Extracted records below:
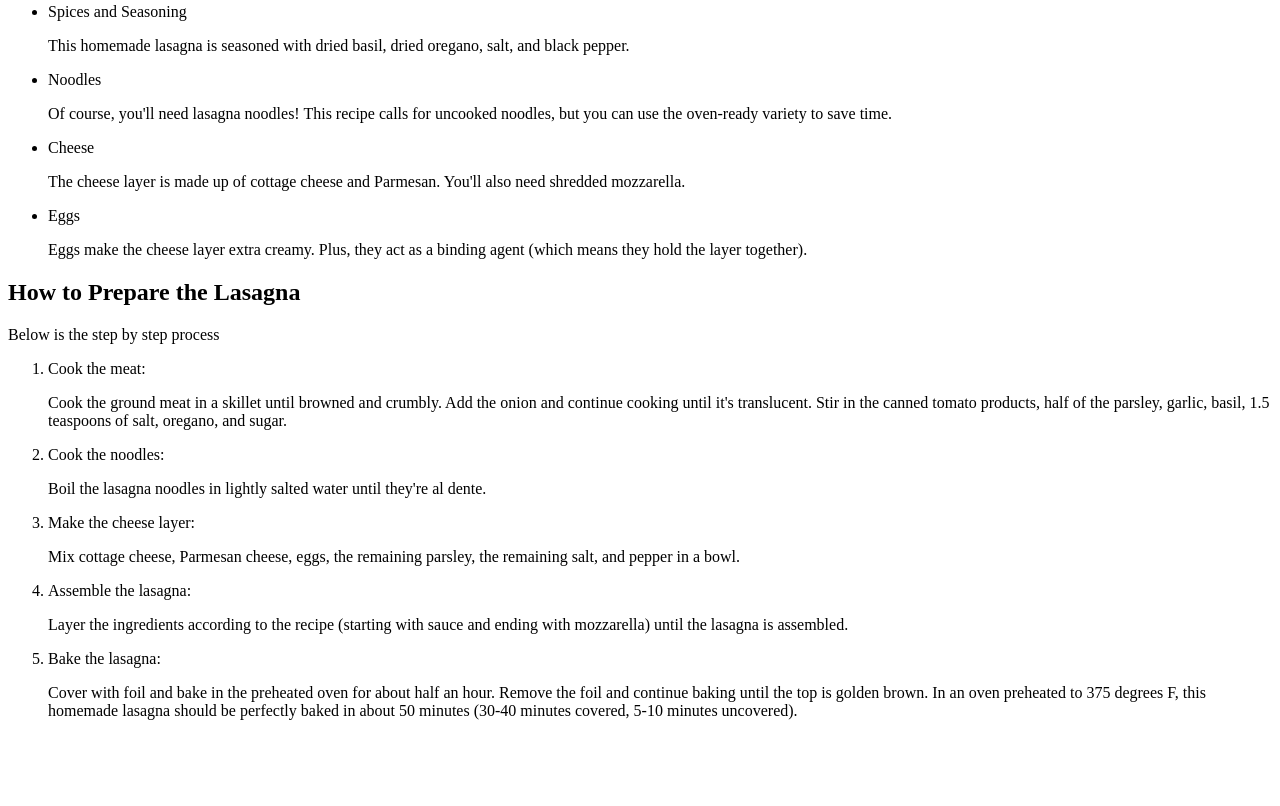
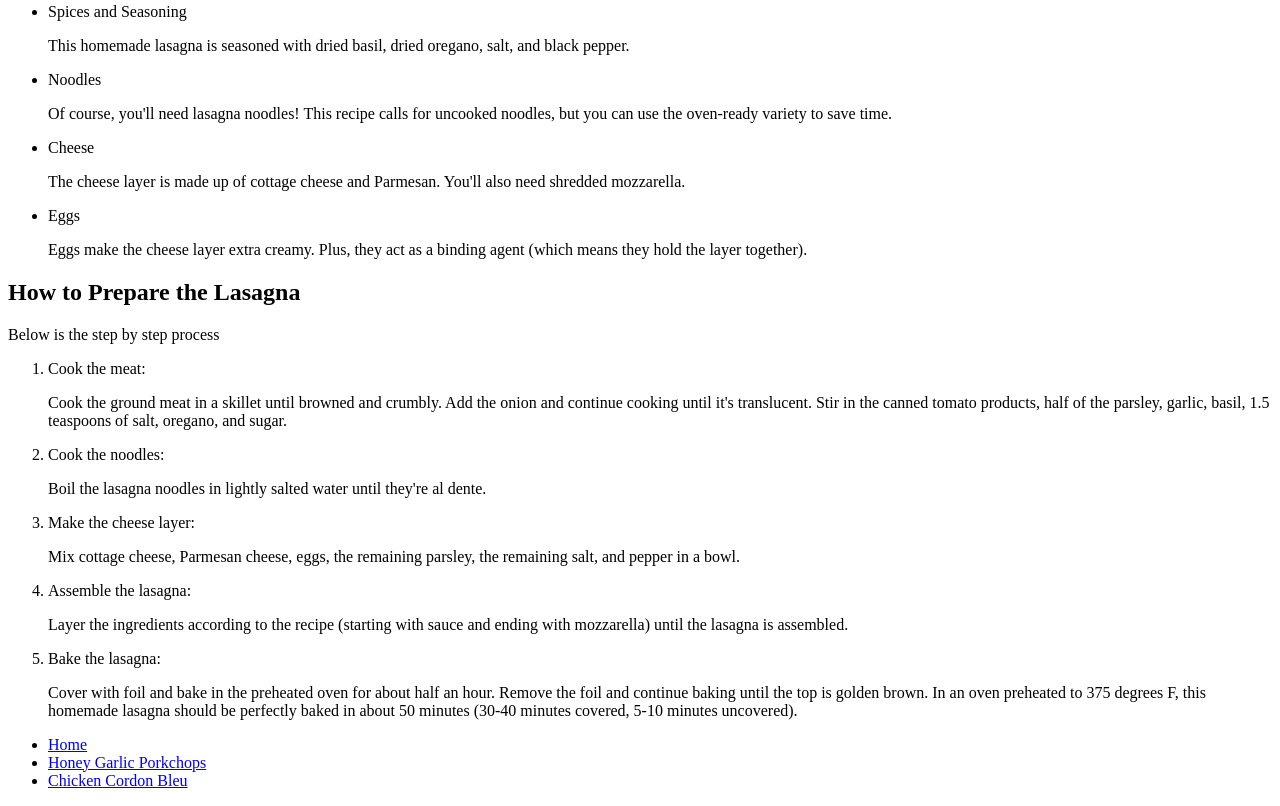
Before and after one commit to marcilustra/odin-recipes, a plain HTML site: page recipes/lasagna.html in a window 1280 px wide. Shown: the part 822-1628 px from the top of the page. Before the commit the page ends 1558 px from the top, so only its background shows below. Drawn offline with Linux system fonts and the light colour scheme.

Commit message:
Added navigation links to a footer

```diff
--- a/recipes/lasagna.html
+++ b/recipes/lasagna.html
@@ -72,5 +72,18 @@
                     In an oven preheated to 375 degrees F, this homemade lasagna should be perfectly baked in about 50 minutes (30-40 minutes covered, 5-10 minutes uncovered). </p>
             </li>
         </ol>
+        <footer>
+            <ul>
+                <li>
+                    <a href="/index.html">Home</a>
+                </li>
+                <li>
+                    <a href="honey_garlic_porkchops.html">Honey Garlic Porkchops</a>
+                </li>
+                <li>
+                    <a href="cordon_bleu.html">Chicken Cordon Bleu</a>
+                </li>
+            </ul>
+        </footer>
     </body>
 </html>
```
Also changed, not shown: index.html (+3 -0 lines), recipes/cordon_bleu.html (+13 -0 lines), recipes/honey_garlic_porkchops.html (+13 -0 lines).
End of Extracted records.
— What you will do —
Apply a filter for "lasagna" to the entries and show each line that passes.

— Answer to the problem —
Before and after one commit to marcilustra/odin-recipes, a plain HTML site: page recipes/lasagna.html in a window 1280 px wide. Shown: the part 822-1628 px from the top of the page. Before the commit the page ends 1558 px from the top, so only its background shows below. Drawn offline with Linux system fonts and the light colour scheme.
--- a/recipes/lasagna.html
+++ b/recipes/lasagna.html
                     In an oven preheated to 375 degrees F, this homemade lasagna should be perfectly baked in about 50 minutes (30-40 minutes covered, 5-10 minutes uncovered). </p>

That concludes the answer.